Going through the entries, how many lines include the string "screenshots"? Answer only with the number.

Version comparison data:
• • • • • • •

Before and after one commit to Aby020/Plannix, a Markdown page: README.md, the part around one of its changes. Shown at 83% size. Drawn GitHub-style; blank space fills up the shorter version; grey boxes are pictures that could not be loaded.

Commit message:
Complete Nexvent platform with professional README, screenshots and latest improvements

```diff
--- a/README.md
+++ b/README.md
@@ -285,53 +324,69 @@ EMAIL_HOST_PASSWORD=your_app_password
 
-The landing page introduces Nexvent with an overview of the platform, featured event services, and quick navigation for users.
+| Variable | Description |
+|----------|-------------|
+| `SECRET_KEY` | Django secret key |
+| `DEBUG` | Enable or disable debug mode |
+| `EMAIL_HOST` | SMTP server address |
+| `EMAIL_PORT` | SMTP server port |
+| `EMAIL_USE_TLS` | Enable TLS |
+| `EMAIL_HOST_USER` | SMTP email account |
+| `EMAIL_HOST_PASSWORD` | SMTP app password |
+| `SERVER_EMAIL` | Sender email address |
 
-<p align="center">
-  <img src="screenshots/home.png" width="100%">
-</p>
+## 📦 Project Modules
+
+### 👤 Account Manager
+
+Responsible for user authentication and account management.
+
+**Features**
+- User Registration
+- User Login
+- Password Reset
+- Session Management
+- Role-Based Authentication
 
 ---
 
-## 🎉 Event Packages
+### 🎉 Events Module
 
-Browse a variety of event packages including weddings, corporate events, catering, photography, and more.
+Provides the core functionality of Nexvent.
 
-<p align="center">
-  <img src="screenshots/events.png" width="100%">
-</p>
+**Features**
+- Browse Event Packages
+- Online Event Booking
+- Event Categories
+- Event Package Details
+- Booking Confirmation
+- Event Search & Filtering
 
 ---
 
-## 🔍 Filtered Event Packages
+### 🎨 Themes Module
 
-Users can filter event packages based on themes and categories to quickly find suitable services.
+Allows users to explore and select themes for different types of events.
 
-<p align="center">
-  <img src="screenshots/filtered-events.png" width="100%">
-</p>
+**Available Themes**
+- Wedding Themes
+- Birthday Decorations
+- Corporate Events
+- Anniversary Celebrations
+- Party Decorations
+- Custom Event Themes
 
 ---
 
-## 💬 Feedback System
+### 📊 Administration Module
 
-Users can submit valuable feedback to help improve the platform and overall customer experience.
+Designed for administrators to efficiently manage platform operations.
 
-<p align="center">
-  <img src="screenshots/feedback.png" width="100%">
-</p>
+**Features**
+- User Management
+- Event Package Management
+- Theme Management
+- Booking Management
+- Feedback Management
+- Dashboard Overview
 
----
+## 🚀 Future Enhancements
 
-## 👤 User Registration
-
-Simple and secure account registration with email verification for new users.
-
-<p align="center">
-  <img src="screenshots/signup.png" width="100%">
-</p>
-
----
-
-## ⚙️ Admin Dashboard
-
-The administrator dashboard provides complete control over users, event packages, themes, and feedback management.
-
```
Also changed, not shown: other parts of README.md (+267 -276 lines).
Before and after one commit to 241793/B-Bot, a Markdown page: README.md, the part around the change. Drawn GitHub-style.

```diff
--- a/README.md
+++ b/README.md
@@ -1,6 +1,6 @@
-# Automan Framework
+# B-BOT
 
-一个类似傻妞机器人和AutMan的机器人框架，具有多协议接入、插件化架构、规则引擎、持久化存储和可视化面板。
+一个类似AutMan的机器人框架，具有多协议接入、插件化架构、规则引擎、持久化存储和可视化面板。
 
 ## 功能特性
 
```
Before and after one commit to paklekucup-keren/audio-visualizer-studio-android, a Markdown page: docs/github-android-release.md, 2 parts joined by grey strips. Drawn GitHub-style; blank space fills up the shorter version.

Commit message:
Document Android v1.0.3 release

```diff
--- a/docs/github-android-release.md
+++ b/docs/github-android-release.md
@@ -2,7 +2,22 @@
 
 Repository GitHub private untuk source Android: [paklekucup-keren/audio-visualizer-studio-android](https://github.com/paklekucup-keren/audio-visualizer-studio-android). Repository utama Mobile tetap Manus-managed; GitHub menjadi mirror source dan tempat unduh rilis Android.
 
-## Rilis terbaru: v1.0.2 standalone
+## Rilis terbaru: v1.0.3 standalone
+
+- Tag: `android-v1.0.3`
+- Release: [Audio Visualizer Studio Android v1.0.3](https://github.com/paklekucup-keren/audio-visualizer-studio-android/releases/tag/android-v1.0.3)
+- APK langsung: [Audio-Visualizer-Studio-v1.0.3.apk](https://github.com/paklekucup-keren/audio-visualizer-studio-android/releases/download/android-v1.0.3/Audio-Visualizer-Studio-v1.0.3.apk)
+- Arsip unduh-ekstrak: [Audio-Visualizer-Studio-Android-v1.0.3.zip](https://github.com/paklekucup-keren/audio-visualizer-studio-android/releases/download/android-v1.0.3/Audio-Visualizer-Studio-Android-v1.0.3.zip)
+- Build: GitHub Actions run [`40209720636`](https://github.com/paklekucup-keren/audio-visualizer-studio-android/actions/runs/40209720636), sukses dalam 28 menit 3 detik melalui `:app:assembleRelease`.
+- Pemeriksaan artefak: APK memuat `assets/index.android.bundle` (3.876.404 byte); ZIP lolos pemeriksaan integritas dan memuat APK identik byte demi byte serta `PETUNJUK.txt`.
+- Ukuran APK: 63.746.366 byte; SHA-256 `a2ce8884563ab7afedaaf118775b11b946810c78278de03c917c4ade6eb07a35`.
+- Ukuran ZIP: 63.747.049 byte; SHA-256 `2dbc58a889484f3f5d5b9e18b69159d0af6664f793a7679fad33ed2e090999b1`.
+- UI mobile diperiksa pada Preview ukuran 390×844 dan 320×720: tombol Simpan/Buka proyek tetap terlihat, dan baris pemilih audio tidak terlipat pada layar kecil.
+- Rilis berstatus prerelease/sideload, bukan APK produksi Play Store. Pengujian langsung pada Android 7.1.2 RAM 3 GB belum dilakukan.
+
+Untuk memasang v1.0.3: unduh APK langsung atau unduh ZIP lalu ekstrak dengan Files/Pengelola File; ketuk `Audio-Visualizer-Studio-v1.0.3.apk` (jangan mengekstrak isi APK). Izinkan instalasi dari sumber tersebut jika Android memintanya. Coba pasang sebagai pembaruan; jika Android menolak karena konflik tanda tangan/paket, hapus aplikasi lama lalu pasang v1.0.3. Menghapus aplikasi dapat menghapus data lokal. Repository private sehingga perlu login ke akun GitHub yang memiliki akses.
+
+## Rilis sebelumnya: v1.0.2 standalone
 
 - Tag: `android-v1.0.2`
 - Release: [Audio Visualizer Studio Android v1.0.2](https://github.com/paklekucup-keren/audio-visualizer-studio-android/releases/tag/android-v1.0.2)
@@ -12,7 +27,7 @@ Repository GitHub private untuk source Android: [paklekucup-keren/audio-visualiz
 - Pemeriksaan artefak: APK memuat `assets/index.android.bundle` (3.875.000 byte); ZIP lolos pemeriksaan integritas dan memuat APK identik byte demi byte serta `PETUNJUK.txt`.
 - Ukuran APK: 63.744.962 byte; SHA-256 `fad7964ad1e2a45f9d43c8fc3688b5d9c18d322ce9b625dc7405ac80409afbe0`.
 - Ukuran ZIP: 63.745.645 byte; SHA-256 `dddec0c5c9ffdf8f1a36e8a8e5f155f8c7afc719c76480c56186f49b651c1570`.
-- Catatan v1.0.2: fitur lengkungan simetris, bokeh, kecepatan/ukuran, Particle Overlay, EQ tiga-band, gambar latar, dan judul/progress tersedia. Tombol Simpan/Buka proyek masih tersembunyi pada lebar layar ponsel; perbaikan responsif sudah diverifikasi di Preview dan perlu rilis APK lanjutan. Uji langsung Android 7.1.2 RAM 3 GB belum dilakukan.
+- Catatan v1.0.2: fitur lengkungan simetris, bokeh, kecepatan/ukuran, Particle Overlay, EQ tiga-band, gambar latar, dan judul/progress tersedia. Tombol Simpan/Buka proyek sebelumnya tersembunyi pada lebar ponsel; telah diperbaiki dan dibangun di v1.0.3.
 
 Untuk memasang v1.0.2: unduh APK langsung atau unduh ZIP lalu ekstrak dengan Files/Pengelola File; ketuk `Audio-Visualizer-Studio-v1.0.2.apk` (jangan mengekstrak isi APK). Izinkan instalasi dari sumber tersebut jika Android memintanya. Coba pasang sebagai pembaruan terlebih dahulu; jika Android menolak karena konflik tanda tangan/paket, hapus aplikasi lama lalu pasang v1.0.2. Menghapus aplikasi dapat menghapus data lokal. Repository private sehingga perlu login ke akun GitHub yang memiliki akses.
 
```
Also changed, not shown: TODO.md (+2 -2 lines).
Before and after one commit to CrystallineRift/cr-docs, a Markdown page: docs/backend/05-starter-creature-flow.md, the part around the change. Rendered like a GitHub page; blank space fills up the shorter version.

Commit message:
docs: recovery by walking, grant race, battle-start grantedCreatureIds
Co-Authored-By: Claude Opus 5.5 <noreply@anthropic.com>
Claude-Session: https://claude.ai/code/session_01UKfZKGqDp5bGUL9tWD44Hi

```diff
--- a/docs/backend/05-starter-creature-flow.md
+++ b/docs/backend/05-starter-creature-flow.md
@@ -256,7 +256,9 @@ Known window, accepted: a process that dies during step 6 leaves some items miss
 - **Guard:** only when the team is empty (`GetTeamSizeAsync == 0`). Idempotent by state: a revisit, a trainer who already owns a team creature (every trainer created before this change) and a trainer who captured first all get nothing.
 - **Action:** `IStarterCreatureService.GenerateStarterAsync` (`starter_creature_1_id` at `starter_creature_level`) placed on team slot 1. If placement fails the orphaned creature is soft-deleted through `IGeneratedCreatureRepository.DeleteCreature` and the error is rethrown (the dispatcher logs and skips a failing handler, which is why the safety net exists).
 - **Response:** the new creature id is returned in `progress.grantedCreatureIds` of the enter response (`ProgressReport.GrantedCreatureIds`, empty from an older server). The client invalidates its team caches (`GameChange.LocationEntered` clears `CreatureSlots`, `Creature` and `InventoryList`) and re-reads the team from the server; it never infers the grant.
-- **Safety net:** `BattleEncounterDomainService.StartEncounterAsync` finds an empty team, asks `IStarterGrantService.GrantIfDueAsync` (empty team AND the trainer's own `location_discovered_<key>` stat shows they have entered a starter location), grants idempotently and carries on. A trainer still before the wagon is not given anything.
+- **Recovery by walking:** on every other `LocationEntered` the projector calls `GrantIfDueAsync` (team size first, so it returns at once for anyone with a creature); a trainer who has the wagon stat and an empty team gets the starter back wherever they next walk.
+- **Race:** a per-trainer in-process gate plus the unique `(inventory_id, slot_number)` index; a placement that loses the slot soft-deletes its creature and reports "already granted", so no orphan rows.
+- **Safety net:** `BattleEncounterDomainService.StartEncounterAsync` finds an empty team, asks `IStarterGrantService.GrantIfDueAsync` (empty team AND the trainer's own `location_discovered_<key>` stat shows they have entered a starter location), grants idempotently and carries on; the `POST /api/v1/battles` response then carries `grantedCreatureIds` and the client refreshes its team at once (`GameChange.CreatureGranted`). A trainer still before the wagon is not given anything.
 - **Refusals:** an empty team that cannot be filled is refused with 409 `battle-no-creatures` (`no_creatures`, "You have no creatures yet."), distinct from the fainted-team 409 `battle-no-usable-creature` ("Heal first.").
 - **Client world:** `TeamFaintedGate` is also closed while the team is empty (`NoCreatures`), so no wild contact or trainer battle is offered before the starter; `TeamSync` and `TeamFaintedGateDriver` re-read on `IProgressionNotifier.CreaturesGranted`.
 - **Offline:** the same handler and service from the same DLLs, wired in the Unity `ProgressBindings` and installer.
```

• • • • • • •

Answer:
6